As our gliders continue to push onwards, both has slowed down a little as we encounter some less than favorable currents.
From the start of this month through this week, Challenger has run into an eddy that developed as we approached leaving us little time to react, resulting in us flying our glider up the eastern side of a clockwise rotating eddy:
In the animation above, we can see how as the glider approached the area in question as there appeared to be currents that flowed up to the north west. Then as we got closer to the area, the currents shifted and by the time we were about even with the center of the small eddy, the currents then accurately showed the rotation that was plaguing our progress.
Although this causes some frustation as the pilot when we lost some of our speed, instances such as this do leave us with a sense of accomplishment as we can see the data from our gliders being reflected in the models that our data is being plugged in to.
We can also see the fight with this eddy reflected in the velocity data above. As we approached the eddy, we can see how our velocity continued to plummet until just recently as we rounded the edge of the eddy and now we seem to be increasing ever so slightly. Hopefully we will be able to sustain this increase in the coming days and build up some more speed.
Over the next day, we will also be keeping an eye on the bathymetry around both Challenger and Silbo, asa they both are in the midst of obstacles:
Challenger is crossing the last of the sea mounts that are associated with the chain we have crossed a number of times now as we put distance between ourselves and the African Coast.
Silbo on the other hand is about to cross the Mid Atlantic Ridge for the second time, the firs being back in June of 2011 when we deployed out of Iceland along the Mid Atlantic Ridge.

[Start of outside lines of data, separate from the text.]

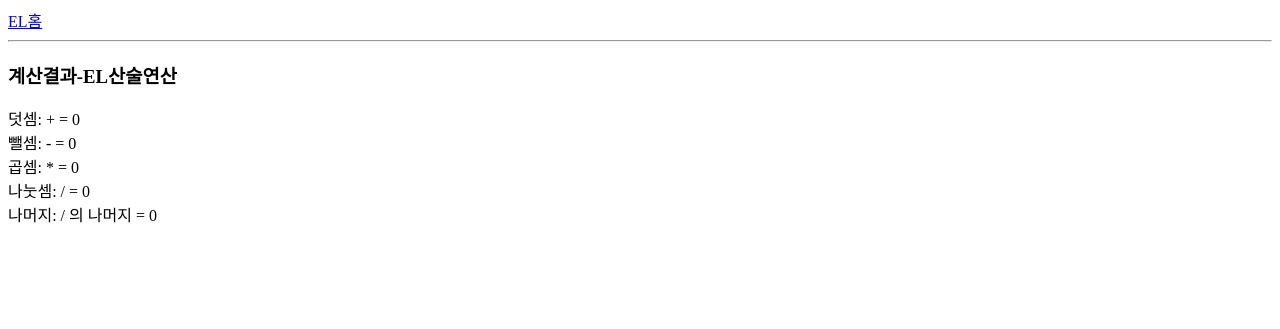
Repository: linklifejo/study_web
Page: http://localhost/servlet02/el/calculator_result.jsp
An editor plug-in stored every save of this project. The page is shown before and after the next save, followed by the edit.
The browser window is 1280 px wide. The pictures show the whole page.
The page is served by Tomcat 9. Other server files are loaded and not shown.

Above is the page before, as saved 2023-02-07 01:58:37.

### servlet02/src/main/webapp/el/calculator_result.jsp
<%@ page language="java" contentType="text/html; charset=UTF-8"
    pageEncoding="UTF-8"%>
<!DOCTYPE html>
<html>
<head>
<meta charset="UTF-8">
<title>Insert title here</title>
</head>
<body>
<a href='index.jsp'>EL홈</a>
<hr>
<h3>계산결과-EL산술연산</h3>
<div>덧셈: ${param.no1} + ${param.no2} = ${param.no1 + param.no2}</div>
<div>뺄셈: ${param.no1} - ${param.no2} = ${param.no1 - param.no2}</div>
<div>곱셈: ${param.no1} * ${param.no2} = ${param.no1 * param.no2}</div>
<div>나눗셈: ${param.no1} / ${param.no2} =
			${param.no2==0 ? 0 : param.no1 div param.no2}</div>
<div>나머지: ${param.no1} / ${param.no2}의 나머지 =
			${param.no2==0 ? param.no1 : param.no1 mod param.no2}</div>

</body>
</html>

After the next save:
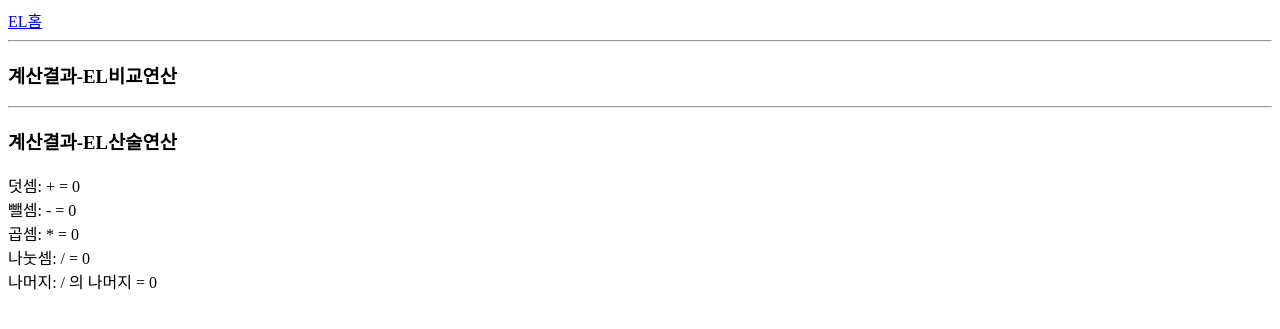
Saved 60 s later.
--- a/servlet02/src/main/webapp/el/calculator_result.jsp
+++ b/servlet02/src/main/webapp/el/calculator_result.jsp
@@ -8,6 +8,9 @@
 </head>
 <body>
 <a href='index.jsp'>EL홈</a>
+<hr>
+<h3>계산결과-EL비교연산</h3>
+
 <hr>
 <h3>계산결과-EL산술연산</h3>
 <div>덧셈: ${param.no1} + ${param.no2} = ${param.no1 + param.no2}</div>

Both of these regions reach up less than 1000m in some regions but we have taken the necessary precautions to make sure we do not run aground.
Force Wind Sea & Honor